---------- Available records

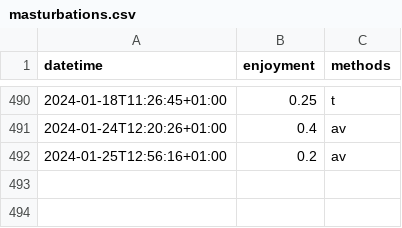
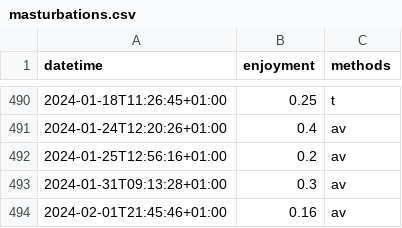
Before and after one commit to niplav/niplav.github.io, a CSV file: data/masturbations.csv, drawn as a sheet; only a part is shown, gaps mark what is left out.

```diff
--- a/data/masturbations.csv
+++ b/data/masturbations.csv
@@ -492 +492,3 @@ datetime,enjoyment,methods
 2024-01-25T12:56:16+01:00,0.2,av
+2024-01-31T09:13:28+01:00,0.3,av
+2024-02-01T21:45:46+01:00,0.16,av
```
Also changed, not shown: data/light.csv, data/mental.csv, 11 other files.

--------------------

Lines with the word "shown" in them are the answer; report each one from the data.

Before and after one commit to niplav/niplav.github.io, a CSV file: data/masturbations.csv, drawn as a sheet; only a part is shown, gaps mark what is left out.
Also changed, not shown: data/light.csv, data/mental.csv, 11 other files.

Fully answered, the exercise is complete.